Advocacy group spreads awareness on impacts of breast cancer in Black women

Black women in South Carolina and across the country are being disproportionally affected by the deadly impacts of breast cancer.
Published: Mar. 15, 2023 at 5:17 PM EDT|Updated: Mar. 15, 2023 at 7:35 PM EDT
Email This Link
Share on Pinterest
Share on LinkedIn

CHARLESTON, S.C. (WCSC) - Black women in South Carolina and across the country are being disproportionally affected by the deadly impacts of breast cancer.

Breast cancer is the most commonly diagnosed cancer among women in South Carolina, and the second leading cause of cancer-related deaths among women in the state, according to the South Carolina Department of Health and Environmental Control.

For Black women, those impacts can be particularly deadly. Black women in the United States are 40% more likely to die from breast cancer, according to the Cancer Disparities Report from the American Association for Cancer Research.

“We are seeing that women, particularly women of color, African American women, are less likely to be diagnosed with breast cancer but are more likely to die from breast cancer,” Director of the Cancer Program at Roper St. Francis Dr. Megan Baker said.

Another obstacle is that providers are still playing catch up from the pause of screenings at many centers. She says they saw about a 25% decrease in screening during the 24 months of primetime COVID-19. They have worked hard to pick up screenings since then, but Baker says she thinks there’s still a lot of confusion about when to start screening.

“If we start later, for example at age 50, we miss those young women with breast cancer and we know that disproportionally in that age 40 to 50 age group, there’s more African American women in that age group so it’s very important particularly for African American women who are more likely to have dense breasts than Caucasian women that they get screened starting at age 40 if not sooner,” Baker said.

Nina Mitchell, the president of the newly formed Charleston chapter of the Sisters Network, was first diagnosed when she was just 38 years old. Mitchell now has stage four metastatic breast cancer.

“We are diagnosed faster and younger than our Caucasian sisters and even when we go through chemo or if we go through radiation, even different things with our skin and our hair are so different and these are the things we’re trying to bring to the forefront so people can understand there is a difference,” Mitchell said.

Sisters Network is a national African American Breast Cancer Survivorship Organization. She hopes her work with the new local chapter will help support and educate the African American community about the disease.

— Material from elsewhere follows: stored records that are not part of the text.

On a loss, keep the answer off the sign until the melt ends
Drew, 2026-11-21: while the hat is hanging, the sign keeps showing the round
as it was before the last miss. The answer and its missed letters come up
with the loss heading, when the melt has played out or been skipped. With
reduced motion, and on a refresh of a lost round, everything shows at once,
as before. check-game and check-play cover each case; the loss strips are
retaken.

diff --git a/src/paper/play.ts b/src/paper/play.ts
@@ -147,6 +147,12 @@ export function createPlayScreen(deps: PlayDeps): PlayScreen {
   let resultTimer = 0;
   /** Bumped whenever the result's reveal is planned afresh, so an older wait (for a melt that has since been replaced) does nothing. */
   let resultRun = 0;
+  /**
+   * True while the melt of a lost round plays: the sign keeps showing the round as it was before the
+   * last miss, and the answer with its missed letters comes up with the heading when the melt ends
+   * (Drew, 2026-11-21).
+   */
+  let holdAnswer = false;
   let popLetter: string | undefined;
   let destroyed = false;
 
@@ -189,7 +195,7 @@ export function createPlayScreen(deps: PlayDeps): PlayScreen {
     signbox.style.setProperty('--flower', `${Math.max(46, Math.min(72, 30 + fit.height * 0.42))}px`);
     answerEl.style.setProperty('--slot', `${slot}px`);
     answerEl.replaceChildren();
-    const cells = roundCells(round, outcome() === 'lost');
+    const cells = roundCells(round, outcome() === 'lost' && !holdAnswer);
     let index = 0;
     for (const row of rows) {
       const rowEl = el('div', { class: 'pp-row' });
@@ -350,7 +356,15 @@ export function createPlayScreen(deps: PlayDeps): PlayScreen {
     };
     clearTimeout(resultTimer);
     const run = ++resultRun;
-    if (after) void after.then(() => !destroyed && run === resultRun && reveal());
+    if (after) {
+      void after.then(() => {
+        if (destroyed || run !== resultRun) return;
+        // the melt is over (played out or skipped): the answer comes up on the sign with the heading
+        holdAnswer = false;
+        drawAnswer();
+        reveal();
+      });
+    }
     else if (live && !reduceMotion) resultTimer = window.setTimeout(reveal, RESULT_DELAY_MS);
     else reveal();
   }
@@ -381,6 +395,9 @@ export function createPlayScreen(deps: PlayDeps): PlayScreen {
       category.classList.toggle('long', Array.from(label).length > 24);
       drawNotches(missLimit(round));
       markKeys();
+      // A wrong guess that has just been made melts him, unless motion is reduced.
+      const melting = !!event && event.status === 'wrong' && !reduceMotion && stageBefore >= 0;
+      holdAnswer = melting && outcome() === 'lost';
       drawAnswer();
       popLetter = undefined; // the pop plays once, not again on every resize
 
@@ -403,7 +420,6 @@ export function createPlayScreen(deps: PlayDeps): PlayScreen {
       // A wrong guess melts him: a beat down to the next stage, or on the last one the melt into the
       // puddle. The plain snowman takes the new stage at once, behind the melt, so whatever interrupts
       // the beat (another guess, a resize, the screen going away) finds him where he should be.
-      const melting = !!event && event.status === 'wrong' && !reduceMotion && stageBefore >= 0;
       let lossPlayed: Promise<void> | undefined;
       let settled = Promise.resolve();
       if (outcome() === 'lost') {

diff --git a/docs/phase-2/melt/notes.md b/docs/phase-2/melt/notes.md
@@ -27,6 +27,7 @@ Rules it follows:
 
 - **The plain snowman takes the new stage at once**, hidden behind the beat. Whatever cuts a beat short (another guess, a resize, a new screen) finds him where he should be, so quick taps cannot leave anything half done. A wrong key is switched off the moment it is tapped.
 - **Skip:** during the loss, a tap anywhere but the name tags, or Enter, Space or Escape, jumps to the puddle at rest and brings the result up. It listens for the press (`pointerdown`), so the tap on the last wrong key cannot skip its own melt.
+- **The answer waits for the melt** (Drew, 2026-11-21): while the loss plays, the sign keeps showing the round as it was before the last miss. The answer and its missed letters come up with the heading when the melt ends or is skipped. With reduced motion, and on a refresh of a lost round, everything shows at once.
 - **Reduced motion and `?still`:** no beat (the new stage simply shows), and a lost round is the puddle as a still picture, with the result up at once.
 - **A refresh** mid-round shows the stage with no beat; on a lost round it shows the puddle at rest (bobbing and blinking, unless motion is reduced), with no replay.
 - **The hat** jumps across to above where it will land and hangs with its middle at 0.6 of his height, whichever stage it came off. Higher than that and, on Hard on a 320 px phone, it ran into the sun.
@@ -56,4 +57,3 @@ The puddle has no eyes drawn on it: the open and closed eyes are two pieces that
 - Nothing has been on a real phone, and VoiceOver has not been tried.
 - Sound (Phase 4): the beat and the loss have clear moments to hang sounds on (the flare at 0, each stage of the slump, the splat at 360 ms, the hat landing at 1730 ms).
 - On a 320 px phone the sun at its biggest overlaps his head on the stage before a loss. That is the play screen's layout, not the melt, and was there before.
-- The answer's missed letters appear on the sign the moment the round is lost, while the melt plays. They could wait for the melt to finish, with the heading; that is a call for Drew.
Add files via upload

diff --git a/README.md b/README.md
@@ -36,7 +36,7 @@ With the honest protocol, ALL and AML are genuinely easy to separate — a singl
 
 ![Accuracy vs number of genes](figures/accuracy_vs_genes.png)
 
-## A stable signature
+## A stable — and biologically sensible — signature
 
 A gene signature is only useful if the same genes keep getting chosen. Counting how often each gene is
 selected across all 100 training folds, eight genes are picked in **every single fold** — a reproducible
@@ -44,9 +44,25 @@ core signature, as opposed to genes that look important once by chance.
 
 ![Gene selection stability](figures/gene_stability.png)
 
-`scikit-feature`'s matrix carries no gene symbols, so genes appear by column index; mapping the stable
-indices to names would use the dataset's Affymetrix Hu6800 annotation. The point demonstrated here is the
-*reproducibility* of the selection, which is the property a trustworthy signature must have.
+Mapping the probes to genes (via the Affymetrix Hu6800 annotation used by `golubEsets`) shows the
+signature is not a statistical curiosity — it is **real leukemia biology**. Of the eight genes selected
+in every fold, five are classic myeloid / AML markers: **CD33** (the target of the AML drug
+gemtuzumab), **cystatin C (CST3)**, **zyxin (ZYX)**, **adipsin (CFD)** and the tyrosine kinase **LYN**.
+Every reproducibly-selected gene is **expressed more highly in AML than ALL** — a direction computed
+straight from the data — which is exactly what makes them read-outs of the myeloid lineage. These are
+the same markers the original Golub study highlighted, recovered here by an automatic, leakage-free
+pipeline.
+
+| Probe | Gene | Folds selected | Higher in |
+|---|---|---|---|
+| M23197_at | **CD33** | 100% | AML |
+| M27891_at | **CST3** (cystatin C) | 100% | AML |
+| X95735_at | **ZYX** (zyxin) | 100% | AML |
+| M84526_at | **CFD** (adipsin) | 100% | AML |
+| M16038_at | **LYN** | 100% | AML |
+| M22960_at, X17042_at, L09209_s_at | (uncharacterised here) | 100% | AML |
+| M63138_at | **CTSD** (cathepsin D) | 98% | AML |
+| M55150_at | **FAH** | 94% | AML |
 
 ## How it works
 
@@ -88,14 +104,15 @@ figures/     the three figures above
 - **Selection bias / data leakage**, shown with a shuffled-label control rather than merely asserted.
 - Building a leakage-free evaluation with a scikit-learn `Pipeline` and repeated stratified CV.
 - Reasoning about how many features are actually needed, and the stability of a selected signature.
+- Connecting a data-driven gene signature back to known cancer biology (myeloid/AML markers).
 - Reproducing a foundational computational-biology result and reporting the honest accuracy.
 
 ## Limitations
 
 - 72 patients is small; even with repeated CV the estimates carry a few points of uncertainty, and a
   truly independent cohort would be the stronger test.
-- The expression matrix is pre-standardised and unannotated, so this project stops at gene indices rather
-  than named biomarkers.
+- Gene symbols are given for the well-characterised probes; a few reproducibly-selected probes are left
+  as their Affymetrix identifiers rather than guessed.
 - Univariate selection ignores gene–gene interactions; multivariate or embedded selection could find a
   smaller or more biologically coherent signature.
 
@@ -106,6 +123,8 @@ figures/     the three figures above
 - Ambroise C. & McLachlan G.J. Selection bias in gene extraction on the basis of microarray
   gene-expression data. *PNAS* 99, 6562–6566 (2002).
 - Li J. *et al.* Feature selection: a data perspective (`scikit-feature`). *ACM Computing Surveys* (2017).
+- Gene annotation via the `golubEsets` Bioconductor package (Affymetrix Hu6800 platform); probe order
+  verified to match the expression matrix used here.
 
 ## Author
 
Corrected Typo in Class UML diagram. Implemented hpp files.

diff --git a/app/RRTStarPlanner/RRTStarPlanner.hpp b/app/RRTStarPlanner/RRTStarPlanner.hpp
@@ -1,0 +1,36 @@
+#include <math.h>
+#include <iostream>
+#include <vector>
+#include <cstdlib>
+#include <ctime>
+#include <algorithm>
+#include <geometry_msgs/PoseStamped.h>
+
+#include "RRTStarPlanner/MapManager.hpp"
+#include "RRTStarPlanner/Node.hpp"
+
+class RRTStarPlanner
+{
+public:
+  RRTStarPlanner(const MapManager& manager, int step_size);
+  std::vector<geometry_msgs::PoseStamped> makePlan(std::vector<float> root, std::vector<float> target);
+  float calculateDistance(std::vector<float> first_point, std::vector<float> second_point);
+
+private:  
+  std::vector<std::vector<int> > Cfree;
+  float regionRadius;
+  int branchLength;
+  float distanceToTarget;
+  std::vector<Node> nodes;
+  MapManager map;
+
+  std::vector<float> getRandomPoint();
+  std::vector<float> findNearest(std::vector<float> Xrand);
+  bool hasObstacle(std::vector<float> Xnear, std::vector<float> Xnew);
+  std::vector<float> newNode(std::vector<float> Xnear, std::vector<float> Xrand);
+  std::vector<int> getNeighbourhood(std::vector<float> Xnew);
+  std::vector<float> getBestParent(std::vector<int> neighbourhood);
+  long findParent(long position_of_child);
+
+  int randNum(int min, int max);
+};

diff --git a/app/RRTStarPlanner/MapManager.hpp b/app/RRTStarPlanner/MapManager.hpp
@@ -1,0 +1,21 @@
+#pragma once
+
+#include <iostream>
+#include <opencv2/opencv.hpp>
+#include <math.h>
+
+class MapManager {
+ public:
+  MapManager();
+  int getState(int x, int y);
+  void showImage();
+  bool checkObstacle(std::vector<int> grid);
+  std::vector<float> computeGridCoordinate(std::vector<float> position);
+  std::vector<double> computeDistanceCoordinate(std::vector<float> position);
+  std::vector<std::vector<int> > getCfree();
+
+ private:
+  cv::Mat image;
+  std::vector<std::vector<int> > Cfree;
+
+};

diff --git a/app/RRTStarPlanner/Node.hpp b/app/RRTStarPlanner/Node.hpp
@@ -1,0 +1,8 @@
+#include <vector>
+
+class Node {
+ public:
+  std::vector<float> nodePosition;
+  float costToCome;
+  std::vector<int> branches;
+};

Mitchell says one of the biggest concerns she sees in the community is funding for screenings.

“A lot of women that live in the rural areas, they don’t have the money or they don’t have the insurance to get mammograms,” Mitchell said.

The Sisters Network is hosting a Pink Power Tour on April 1 in North Charleston. The event will have a triple negative breast cancer talk with multiple speakers. To learn more, click here.